If any reader still believes that the year 1000 marked the Dark Ages, this insightful history will set them right.

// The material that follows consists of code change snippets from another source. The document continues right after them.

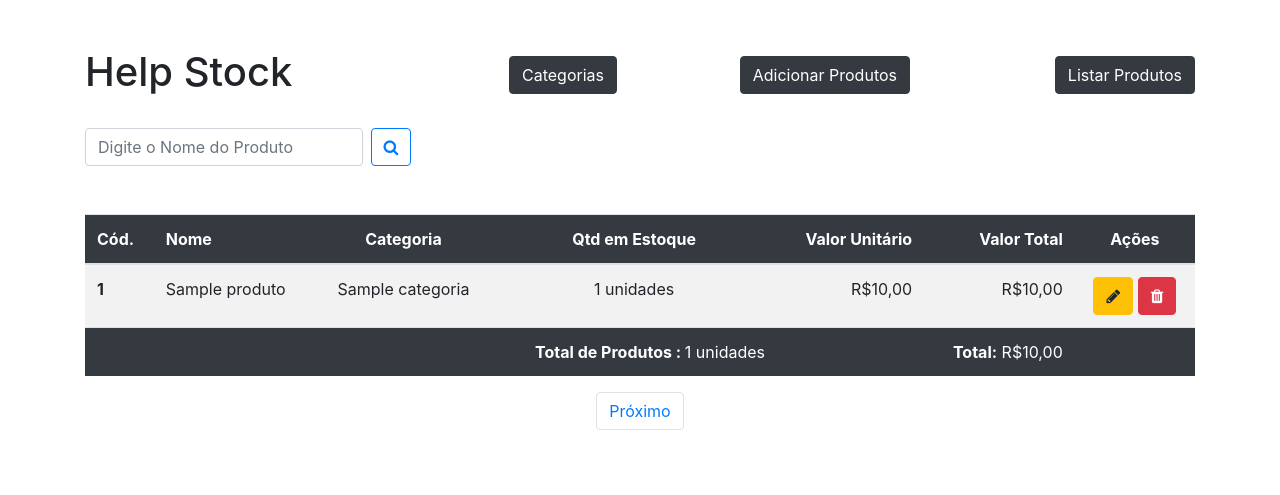
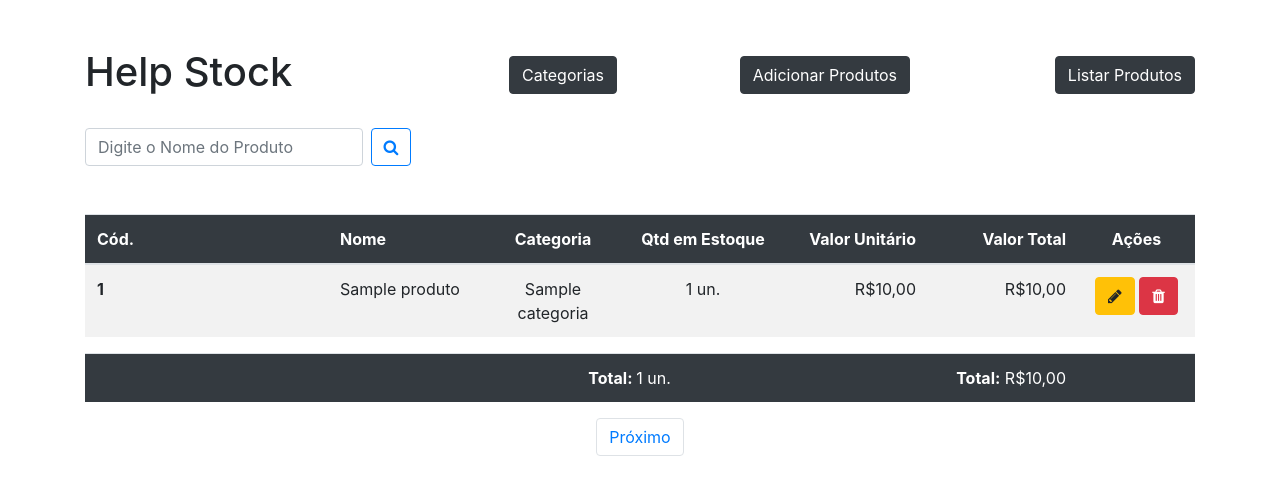
Before and after one commit to rafaelfernandes98/help_stock, a PHP site: page / in a window 1280 px wide. Shown: the top 495 px of the page. Run offline with PHP 8.4, Linux system fonts and the light colour scheme; tables that the repository leaves empty or names only in its code hold one stand-in row (values such as "Sample post"); some libraries are stand-ins or nearby versions.

Commit message:
alteracoes_layout

```diff
--- a/application/view/home/index.php
+++ b/application/view/home/index.php
@@ -15,31 +15,44 @@ use Mini\Libs\Formatacoes;
 
 
 
-  <div class="table-responsive ">
-    <table class="table table-striped mt-5 ">
+  <div class="table-responsive">
+    <table class="table table-striped mt-5">
       <thead class="tfooter ">
         <tr>
           <th scope="col">Cód.</th>
-          <th scope="col">Nome</th>
-          <th class="text-center" scope="col">Categoria</th>
-          <th class="text-center" scope="col">Qtd em Estoque</th>
-          <th class="text-right" scope="col">Valor Unitário</th>
-          <th class="text-right" scope="col">Valor Total</th>
+          <th style="width: 150px;" scope="col">Nome</th>
+          <th style="width: 150px;" class="text-center" scope="col">Categoria</th>
+          <th style="width: 150px;" class="text-center" scope="col">Qtd em Estoque</th>
+          <th style="width: 150px;" class="text-right" scope="col">Valor Unitário</th>
+          <th style="width: 150px;" class="text-right" scope="col">Valor Total</th>
 
-          <th scope="col" class="text-center">Ações</th>
+          <th style="width: 117px;" scope="col" class="text-center">Ações</th>
         </tr>
       </thead>
       <tbody class="">
         <?php
         $qtd_total = 0;
         $valor_total = 0;
+        if ($produtos == null) { ?>
+          <tr>
+            <td></td>
+            <td></td>
+            <td></td>
+
+            <td class="text-center">Nenhum Produto Encontrado</td>
+            <td></td>
+            <td></td>
+            <td></td>
+
+          </tr>
+        <?php }
 
         foreach ($produtos as $produto) {
-          if ($produto->qtd_estoque != 0 || $produto->qtd_estoque > 1) {
-            $unidade = " unidades";
-          } else {
-            $unidade = " unidade";
-          }
+          // if ($produto->qtd_estoque != 0 || $produto->qtd_estoque > 1) {
+          //   $unidade = " unidades";
+          // } else {
+          $unidade = " un.";
+          // }
 
           $qtd_total += $produto->qtd_estoque;
           $valor_total_por_produto = $produto->valor_produto * $produto->qtd_estoque;
@@ -60,23 +73,25 @@ use Mini\Libs\Formatacoes;
           </tr>
 
         <?php }
-        if ($qtd_total != 0 || $qtd_total > 1) {
-          $unidade = " unidades";
-        } else {
-          $unidade = " unidade";
-        }
+        // if ($qtd_total != 0 || $qtd_total > 1) {
+        //   $unidade = " unidades";
+        // } else {
+        $unidade = " un.";
+        // }
 
 
         ?>
 
+    </table>
+    <table class="table table-striped">
       <tr class="tfooter">
         <td></td>
         <td></td>
         <td></td>
-          <td class="text-right"><b>Total de Produtos : </b><?= $qtd_total . $unidade ?></td>
         <td></td>
+        <td class="text-right"><b>Total: </b><?= $qtd_total . $unidade ?></td>
         <td class="text-right"><b>Total:</b> R$<?= Formatacoes::maskMoney($valor_total) ?></td>
-          <td></td>
+        <td style="width: 117px;"></td>
       </tr>
 
       </tbody>
@@ -156,8 +171,8 @@ use Mini\Libs\Formatacoes;
         <div class="box-input">
           <label for="categoria_update"><b>Categoria:</b></label>
           <select name="categoria" id="categoria_update" class="form-control cat_select mb-4 text-right">
-            <?php foreach($categorias as $categoria){ ?>
-              <option value="<?= $categoria->id ?>"><?=$categoria->nome?></option>
+            <?php foreach ($categorias as $categoria) { ?>
+              <option value="<?= $categoria->id ?>"><?= $categoria->nome ?></option>
             <?php } ?>
           </select>
         </div>
```
Lines whose indentation alone changed are shown as unchanged.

Though Hansen (Chinese and World History/Yale Univ.; The Silk Road: A New History With Documents, 2016, etc.) pays some attention to the politics, religion, and culture of the era, she focuses on commerce, making a convincing case that this date “marked the start of globalization…when trade routes took shape all around the world that allowed goods, technologies, religions, and people to leave home and go somewhere new.” For commerce to circle the globe, traders had to reach the New World, which happened around 1000, although no one knew it at the time. As befits that era’s greatest explorers, Hansen begins with the Norse, who, after centuries of raiding around Europe and the Mediterranean, sailed to Iceland, then Greenland, then North America, where later chroniclers and recent archaeological evidence (plus the usual fakes) indicated their arrival around 1000 and some trading but no permanent settlement. Less known but far more significant, the Norse also battled their way east. Known by the locals as “Rus,” by 1000, they had reached the Caspian Sea, adopted Christianity, and laid the foundation of Russia. Despite the nearly complete absence of writing, when Columbus reached America in 1492 and Islamic slave traders penetrated Africa well before 1000, they found complex cultures with well-established trade routes. Hansen then moves on to the flourishing, prosperous, technically advanced Middle East, India, and Southeast Asia, ending with superpower China, the center of a massive trading system stretching from the Indies to Arabia and Africa. The author covers a vast amount of territory in a concise, readable manner, making for a welcome contribution to the popular literature on early global trade and geopolitics.
A thoroughly satisfying history of a distant era and people.